A Leamington Music Festival would be incomplete without Ensemble 360: on this occasion their wind ensemble examined themes of youth and impishness. Janáček’s Mladi extols youth, and Schulhoff designed BassNachtigall to provoke an audience; this work for contrabassoon did just that! Invention matters in this form of entertainment; how fortunate the Festival persuaded Simon Davies to travel from Manchester to perform. Pianist, Benjamin Powell, introduced a blend of jazz and chamber with Martinů’s Sextet in E flat, the blues movement reminiscent of Erroll Garner at his peak. Matthew Hunt’s determined clarinet and alto sax playing and the clever juggling of piccolo and flute by Katherine Bryan led the way to the close of this progressively ‘contemporary’ evening with Janáček’s epitome of the happiness of youth. Additionally, a work by Miloslav Kabeláč (1908 – 1979) made its début at this Leamington Music Festival with Ensemble 360 playing his Wind Sextet Op 8. Kabeláč fell out with the Czech authorities during the Second World War and his work was seldom heard. Only now is he becoming better known. Schulhoff and Martinů also featured, and with Kabeláč, are three 20th century composers deserving of much more air time.

Young clarinettists arrived on Monday to enjoy an evening with Michael Collins. Not to be outshone, the night saw one of the best surprises of the Festival with the emergence of the quartet accompanying Collins, the Piatti String Quartet – and the third cellist collecting compliments: Jessie Ann Richardson, founder member of the quartet. Rated very highly when they visited Leamington in 2016, they are now an international favourite and will play at the Aldeburgh Festival in June. Having taken their name from the great 19th century cellist, Alfredo Piatti, Jessie is first to admit she feels a responsibility to be the glue which binds the foursome together. Never without a smile, and always keeping a watchful eye on her violin colleagues, their performance of Schulhoff’s Quartet No 1 was dramatic, extraordinarily technically successful in high registers, required masses of pizzicato, ponticello and col legno playing and was delivered without an aversion to playing quietly. It was profound and utterly wonderful in its outcome and, deservedly, received one of the warmest receptions of the weekend.

Jack McNeill, Leamington Prize Winner in 2010, David Le Page and Viv McLean rescued the ‘graveyard’ session on Tuesday lunchtime with a sparkling, witty and clean performance of Stravinsky’s L’Histoire du Soldat, composed in 1918 with Le Page’s playing moving from guttural to whimsical.

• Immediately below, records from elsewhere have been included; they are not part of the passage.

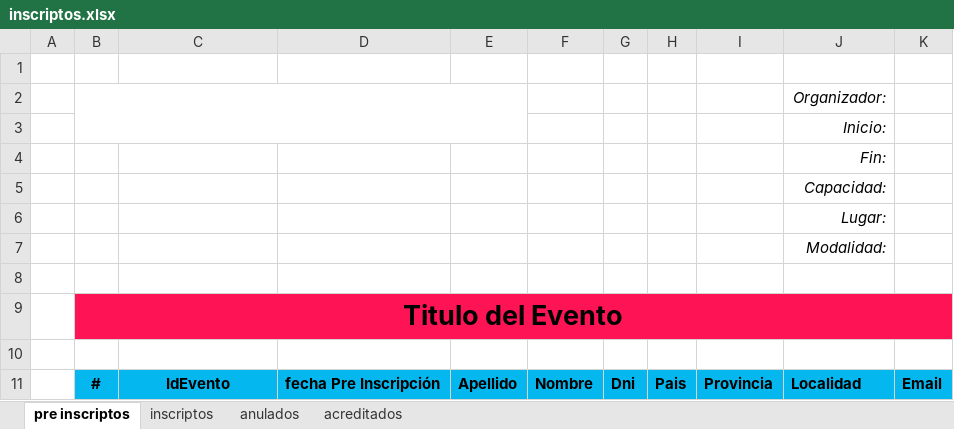
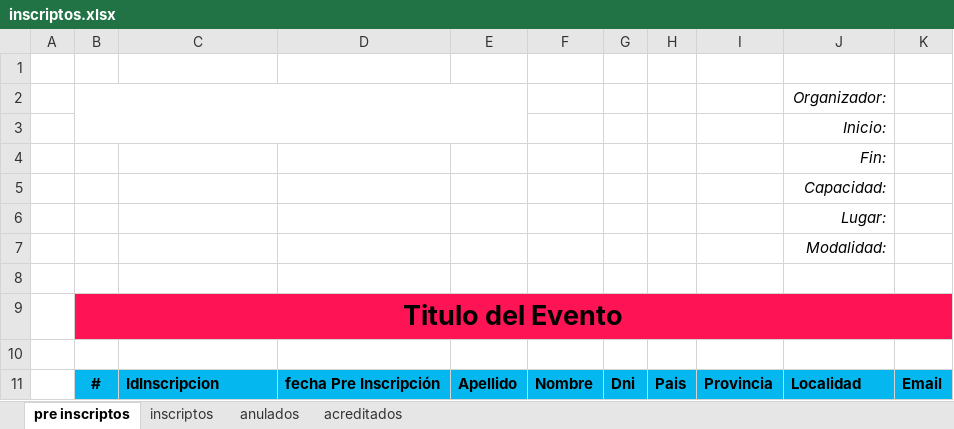
Before and after one commit to DamianCabrio/JUNTAR, an Excel workbook: template/inscriptos.xlsx, sheet pre inscriptos, drawn as a sheet; values as stored, in another font and other column widths than the file's, no borders; charts and pictures not drawn; the diff names each change by its address in the sheet, - before the commit and + after, or states it on an @@ line.

```diff
--- a/template/inscriptos.xlsx (sheet pre inscriptos)
+++ b/template/inscriptos.xlsx (sheet pre inscriptos)
-C11: IdEvento
+C11: IdInscripcion
-C11 alignment: center
+C11 alignment: left
```
Also changed, not shown: sheet anulados, sheet acreditados, sheet inscriptos, charts or pictures, 1 other file.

And so to the remarkable Festival last night with the Roderick Williams’ happy coincidence discovery that his backyard was used by Kineton-billeted troops in 1941 – the Memorial Fountain refurbishment is a pleasing reminder of the role those brave troops played. Williams’ singing was sublime. Plans for 2019 are in place for the 30th Festival, appetites are already whetted.